Interleukin-1 receptor antagonist for recent-onset type 1 diabeties mellitus: a multicenter randomized, placebo-controlled trial

Organism Icon Homo sapiens
Sample Icon 228 Downloadable Samples

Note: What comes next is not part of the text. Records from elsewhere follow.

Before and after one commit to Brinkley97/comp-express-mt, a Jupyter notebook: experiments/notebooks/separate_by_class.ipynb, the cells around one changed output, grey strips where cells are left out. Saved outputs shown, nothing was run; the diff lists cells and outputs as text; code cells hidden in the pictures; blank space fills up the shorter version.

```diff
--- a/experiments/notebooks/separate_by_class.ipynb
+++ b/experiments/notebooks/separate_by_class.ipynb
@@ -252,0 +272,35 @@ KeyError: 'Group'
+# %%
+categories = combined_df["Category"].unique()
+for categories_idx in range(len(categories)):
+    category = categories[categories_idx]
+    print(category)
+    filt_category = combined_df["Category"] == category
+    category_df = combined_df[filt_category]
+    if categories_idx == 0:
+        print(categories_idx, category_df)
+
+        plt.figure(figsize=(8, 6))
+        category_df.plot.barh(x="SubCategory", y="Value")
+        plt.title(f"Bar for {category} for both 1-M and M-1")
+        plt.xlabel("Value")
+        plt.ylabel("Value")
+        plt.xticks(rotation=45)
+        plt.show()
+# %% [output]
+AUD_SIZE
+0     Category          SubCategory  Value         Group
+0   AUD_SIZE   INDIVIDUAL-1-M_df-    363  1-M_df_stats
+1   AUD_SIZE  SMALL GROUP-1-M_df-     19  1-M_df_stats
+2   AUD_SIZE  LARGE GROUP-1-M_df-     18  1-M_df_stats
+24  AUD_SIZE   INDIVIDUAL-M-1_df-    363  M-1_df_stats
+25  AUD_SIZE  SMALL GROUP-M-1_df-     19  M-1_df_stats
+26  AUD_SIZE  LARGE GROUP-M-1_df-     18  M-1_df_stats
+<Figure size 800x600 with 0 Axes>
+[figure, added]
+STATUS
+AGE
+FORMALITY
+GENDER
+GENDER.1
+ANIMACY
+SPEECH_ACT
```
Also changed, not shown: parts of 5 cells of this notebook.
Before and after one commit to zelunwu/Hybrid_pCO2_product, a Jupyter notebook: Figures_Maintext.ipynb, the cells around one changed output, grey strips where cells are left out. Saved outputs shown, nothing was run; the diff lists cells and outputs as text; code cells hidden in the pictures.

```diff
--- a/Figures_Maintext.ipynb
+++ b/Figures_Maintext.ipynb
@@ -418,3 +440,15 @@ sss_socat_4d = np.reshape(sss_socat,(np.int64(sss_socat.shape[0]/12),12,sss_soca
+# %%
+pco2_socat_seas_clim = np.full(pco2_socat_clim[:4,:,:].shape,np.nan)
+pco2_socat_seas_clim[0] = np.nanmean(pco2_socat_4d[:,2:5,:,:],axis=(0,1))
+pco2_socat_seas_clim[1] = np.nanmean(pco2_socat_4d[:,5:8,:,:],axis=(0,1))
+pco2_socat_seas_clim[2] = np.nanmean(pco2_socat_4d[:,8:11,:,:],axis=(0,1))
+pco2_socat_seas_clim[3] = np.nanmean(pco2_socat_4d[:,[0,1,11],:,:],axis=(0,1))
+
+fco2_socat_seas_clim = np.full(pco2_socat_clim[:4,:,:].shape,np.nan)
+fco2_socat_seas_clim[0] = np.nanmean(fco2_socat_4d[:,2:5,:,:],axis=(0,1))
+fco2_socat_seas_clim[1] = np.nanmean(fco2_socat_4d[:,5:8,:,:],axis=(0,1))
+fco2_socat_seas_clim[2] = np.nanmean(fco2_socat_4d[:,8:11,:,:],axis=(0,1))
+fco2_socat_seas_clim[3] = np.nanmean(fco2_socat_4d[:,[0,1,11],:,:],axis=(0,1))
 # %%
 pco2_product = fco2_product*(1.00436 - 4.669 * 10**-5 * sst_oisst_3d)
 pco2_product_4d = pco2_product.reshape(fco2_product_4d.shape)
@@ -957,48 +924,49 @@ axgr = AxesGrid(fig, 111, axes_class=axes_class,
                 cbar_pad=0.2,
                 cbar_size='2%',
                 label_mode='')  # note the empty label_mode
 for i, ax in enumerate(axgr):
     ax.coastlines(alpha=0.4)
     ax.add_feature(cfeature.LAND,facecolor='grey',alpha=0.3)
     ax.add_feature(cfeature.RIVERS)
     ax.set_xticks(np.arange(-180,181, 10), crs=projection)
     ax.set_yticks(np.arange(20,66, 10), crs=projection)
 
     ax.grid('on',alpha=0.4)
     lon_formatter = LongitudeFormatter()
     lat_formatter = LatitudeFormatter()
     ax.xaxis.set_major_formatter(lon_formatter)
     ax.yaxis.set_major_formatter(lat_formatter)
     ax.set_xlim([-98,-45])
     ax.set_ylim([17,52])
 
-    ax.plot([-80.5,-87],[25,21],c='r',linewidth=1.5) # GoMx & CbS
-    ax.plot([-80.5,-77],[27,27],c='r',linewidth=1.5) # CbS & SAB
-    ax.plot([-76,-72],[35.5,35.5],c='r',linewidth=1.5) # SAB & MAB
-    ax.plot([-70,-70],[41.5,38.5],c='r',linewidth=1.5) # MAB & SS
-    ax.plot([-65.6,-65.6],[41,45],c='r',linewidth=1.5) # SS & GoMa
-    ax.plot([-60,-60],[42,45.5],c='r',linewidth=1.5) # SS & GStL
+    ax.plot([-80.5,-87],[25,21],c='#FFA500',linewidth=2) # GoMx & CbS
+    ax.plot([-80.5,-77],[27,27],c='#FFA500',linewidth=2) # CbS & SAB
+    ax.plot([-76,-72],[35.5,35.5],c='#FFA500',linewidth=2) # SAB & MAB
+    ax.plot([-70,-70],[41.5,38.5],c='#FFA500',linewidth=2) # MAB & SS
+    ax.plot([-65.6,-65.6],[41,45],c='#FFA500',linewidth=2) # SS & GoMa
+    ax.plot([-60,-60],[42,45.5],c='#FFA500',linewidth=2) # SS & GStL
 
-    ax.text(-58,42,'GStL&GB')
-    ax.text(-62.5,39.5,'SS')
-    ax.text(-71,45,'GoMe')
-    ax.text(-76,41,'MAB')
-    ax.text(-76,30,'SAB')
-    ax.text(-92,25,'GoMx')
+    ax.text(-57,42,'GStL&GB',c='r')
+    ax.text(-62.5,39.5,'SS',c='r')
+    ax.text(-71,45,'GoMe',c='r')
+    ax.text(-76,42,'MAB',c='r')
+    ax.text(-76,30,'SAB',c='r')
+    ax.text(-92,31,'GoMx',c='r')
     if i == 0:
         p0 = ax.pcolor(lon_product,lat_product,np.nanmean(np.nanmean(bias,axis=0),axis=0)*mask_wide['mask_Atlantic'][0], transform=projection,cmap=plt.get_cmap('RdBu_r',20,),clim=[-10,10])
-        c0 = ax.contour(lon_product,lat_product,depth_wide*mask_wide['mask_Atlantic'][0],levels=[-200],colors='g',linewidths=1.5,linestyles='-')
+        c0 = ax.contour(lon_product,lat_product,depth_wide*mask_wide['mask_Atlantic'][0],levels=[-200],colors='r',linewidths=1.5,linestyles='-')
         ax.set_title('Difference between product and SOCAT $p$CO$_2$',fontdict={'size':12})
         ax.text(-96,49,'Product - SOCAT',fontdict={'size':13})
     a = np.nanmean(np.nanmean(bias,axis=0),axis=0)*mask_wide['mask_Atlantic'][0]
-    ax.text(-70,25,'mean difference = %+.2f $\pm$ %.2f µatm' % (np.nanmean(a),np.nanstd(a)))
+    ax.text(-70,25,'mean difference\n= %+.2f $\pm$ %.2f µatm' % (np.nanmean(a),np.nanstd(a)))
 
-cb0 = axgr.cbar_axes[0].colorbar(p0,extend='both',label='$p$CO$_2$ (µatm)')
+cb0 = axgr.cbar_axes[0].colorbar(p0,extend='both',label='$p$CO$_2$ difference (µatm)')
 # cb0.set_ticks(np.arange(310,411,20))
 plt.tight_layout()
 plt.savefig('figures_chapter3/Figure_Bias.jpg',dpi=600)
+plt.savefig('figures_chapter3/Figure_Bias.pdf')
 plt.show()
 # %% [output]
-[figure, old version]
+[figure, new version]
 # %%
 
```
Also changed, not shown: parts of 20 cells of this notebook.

Technology Badge Icon Affymetrix Human Genome U133 Plus 2.0 Array (hgu133plus2)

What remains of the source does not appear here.